All of the records below are to be given again word for word, with the pictures removed.

(Modification records)
★ ★ ★ ★ ★

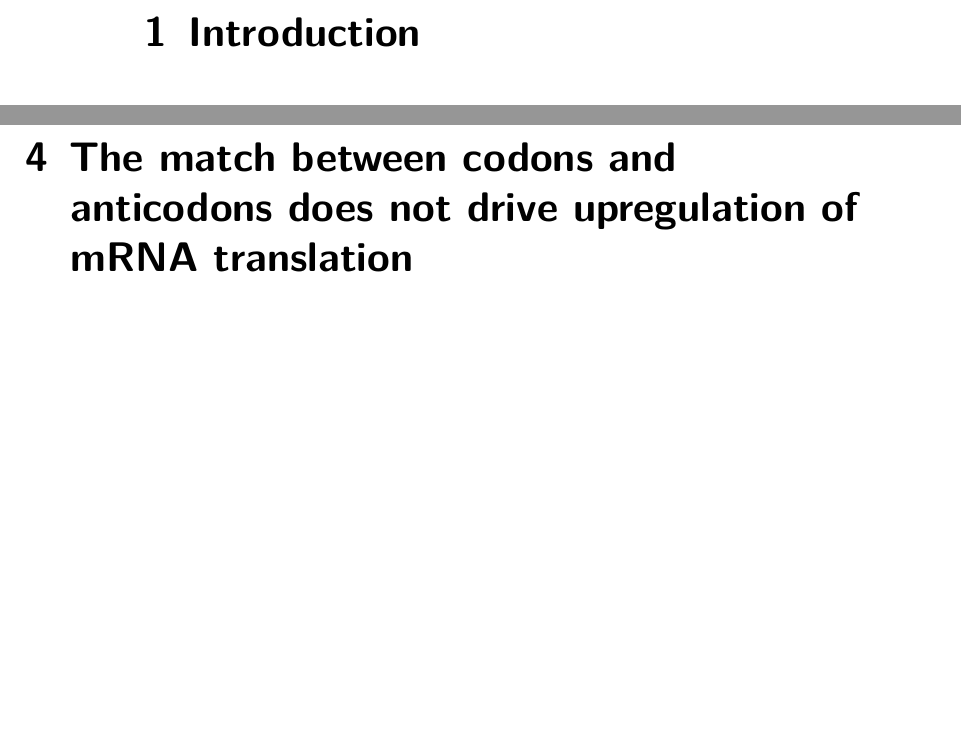
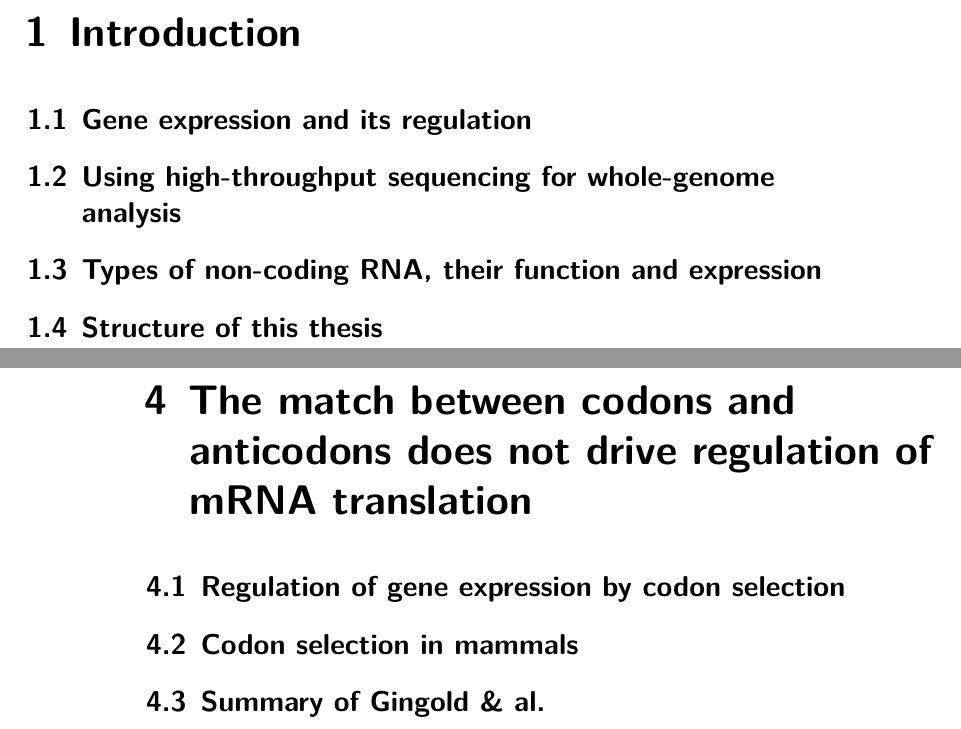
Before and after one commit to klmr/thesis, a LaTeX thesis (thesis.tex, which reads codons.tex, introduction.tex): two parts of pages 2 and 5 of 6 before the commit and two parts of pages 3 and 6 of 7 after it, joined at a grey line, cut so that both start at the same text, the shorter picture padded with empty space. Compiled offline with XeLaTeX.

Commit message:
Refine outline

```diff
--- a/codons.tex
+++ b/codons.tex
@@ -1 +1,7 @@
-\chapter{The match between codons and anticodons does not drive upregulation of mRNA translation}
+\chapter{The match between codons and anticodons does not drive regulation of mRNA translation}
+
+\section{Regulation of gene expression by codon selection}
+
+\section{Codon selection in mammals}
+
+\section{Summary of Gingold \& al.}
--- a/introduction.tex
+++ b/introduction.tex
@@ -1 +1,9 @@
 \chapter{Introduction}
+
+\section{Gene expression and its regulation}
+
+\section{Using high-throughput sequencing for whole-genome analysis}
+
+\section{Types of non-coding RNA, their function and expression}
+
+\section{Structure of this thesis}
```
Also changed, not shown: thesis.tex (+5 -2 lines), trna-analysis.tex (+4 -0 lines).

★ ★ ★ ★ ★

- Solution to the exercise -
Before and after one commit to klmr/thesis, a LaTeX thesis (thesis.tex, which reads codons.tex, introduction.tex): two parts of pages 2 and 5 of 6 before the commit and two parts of pages 3 and 6 of 7 after it, joined at a grey line, cut so that both start at the same text, the shorter picture padded with empty space. Compiled offline with XeLaTeX.

Commit message:
Refine outline

```diff
--- a/codons.tex
+++ b/codons.tex
@@ -1 +1,7 @@
-\chapter{The match between codons and anticodons does not drive upregulation of mRNA translation}
+\chapter{The match between codons and anticodons does not drive regulation of mRNA translation}
+
+\section{Regulation of gene expression by codon selection}
+
+\section{Codon selection in mammals}
+
+\section{Summary of Gingold \& al.}
--- a/introduction.tex
+++ b/introduction.tex
@@ -1 +1,9 @@
 \chapter{Introduction}
+
+\section{Gene expression and its regulation}
+
+\section{Using high-throughput sequencing for whole-genome analysis}
+
+\section{Types of non-coding RNA, their function and expression}
+
+\section{Structure of this thesis}
```
Also changed, not shown: thesis.tex (+5 -2 lines), trna-analysis.tex (+4 -0 lines).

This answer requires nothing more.